He added that because of their strange shape, scientists in the field call them "the mothership." They use this description because the creature looks something like an unusual spaceship.

The recent fossil discovery is not the first. Scientists discovered parts of fossils of many Titanokorys individuals in Canada's British Columbia between 2014 and 2018.

The Cambrian period

The Cambrian Period was from about 542 million to 488 million years ago. It was an important time in the history of life on Earth.

During the Cambrian Period, many major animal groups first appeared on Earth. Because such a great amount of life appeared in such a short amount of time, scientists call this time period "Cambrian Explosion."

I'm Anna Matteo.

Will Dunham reported this story for Reuters news agency. Anna Matteo adapted it for VOA Learning English. Ashley Thompson was the editor.


Words in This Story

arthropod – n. any of a large group of animals (as crabs, insects, and spiders) with jointed limbs and a body made up of segments

geological – adj. of or relating to the science that deals with the history of the earth and its life especially as recorded in rocks

fossil – n. something (such as a leaf, skeleton, or footprint) that is from a plant or animal which lived in ancient times and that you can see in some rocks

paleontologist – n. a science dealing with the life of past geologic periods as known from fossil remains

giant – adj. having extremely large size, proportion, or power

claw – n. a body part of an animal (such as a lobster or crab) that is used for gripping and holding things

prey – n. an animal that is hunted or killed by another animal for food
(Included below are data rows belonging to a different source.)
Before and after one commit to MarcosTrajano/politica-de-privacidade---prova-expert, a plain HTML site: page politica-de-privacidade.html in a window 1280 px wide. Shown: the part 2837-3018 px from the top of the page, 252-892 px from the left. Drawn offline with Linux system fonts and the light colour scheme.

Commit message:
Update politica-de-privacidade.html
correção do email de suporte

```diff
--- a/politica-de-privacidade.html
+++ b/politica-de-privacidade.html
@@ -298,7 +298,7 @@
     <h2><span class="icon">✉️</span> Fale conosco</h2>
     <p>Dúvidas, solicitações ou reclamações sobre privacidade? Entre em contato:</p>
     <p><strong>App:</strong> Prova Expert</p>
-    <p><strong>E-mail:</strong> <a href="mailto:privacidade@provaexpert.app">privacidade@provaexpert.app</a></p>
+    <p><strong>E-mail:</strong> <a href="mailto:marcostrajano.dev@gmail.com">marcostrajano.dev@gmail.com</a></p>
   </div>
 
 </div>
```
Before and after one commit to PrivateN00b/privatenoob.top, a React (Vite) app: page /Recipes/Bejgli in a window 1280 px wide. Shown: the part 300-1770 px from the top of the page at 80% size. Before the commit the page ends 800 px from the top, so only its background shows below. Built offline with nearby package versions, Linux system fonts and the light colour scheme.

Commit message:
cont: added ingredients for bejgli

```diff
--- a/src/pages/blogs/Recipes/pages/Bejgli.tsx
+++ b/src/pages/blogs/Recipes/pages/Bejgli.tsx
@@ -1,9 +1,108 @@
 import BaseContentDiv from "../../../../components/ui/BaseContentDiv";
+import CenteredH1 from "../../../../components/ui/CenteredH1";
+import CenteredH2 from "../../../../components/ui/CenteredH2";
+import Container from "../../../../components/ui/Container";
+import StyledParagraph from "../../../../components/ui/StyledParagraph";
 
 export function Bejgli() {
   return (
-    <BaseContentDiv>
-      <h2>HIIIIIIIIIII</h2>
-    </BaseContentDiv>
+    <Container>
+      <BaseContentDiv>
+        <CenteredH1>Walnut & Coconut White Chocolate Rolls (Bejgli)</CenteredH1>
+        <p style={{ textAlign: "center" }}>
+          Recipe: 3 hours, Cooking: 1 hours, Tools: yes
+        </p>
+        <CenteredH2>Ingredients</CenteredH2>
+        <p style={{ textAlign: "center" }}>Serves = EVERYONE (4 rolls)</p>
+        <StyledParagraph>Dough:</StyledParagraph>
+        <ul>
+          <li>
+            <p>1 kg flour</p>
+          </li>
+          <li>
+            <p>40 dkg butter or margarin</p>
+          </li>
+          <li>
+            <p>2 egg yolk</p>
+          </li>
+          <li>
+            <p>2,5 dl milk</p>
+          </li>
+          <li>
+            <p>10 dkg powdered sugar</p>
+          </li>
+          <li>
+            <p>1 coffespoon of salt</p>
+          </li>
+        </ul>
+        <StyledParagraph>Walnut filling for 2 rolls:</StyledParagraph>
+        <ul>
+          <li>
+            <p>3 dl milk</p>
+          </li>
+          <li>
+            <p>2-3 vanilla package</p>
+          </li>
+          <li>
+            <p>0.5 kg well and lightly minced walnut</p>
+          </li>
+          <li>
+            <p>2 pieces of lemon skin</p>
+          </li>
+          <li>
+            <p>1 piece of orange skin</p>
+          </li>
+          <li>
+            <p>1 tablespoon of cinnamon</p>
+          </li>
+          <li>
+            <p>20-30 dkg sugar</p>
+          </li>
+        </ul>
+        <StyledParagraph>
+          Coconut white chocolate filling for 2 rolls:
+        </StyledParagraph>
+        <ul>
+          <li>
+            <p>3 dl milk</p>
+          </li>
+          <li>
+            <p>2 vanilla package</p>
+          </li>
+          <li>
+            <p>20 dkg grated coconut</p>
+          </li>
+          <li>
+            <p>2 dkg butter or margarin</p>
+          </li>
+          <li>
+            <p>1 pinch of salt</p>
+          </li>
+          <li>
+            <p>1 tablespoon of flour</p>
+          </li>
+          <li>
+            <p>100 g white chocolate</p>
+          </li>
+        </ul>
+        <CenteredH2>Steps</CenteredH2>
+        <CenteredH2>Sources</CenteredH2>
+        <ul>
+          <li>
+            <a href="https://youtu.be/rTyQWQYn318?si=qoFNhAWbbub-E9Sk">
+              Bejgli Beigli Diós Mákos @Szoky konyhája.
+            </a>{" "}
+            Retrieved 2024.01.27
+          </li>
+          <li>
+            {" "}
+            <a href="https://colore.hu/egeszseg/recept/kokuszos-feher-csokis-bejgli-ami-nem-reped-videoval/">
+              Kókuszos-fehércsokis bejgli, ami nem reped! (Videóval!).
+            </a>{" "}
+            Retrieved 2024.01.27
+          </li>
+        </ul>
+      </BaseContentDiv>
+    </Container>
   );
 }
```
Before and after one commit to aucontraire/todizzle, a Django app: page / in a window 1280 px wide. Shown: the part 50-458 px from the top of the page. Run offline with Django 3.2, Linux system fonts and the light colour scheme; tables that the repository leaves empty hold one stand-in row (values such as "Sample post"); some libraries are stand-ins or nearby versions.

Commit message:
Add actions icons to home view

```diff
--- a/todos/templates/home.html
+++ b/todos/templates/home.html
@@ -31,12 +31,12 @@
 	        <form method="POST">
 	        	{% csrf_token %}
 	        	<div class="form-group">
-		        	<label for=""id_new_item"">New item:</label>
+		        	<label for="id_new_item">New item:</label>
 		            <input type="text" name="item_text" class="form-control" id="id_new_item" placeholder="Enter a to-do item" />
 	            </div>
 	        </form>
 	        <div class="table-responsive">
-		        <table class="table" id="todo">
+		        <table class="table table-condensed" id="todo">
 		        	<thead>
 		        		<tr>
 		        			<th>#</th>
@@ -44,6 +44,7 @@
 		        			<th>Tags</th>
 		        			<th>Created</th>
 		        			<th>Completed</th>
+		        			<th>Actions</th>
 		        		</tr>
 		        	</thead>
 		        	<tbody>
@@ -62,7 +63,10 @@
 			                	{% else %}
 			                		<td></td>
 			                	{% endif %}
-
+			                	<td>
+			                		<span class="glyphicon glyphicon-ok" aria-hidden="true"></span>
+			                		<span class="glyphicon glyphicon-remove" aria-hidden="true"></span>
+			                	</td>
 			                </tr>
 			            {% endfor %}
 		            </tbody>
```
gill – n. an organ (as of a fish) for taking oxygen from water

flap – n. something broad and flat or flexible that hangs loose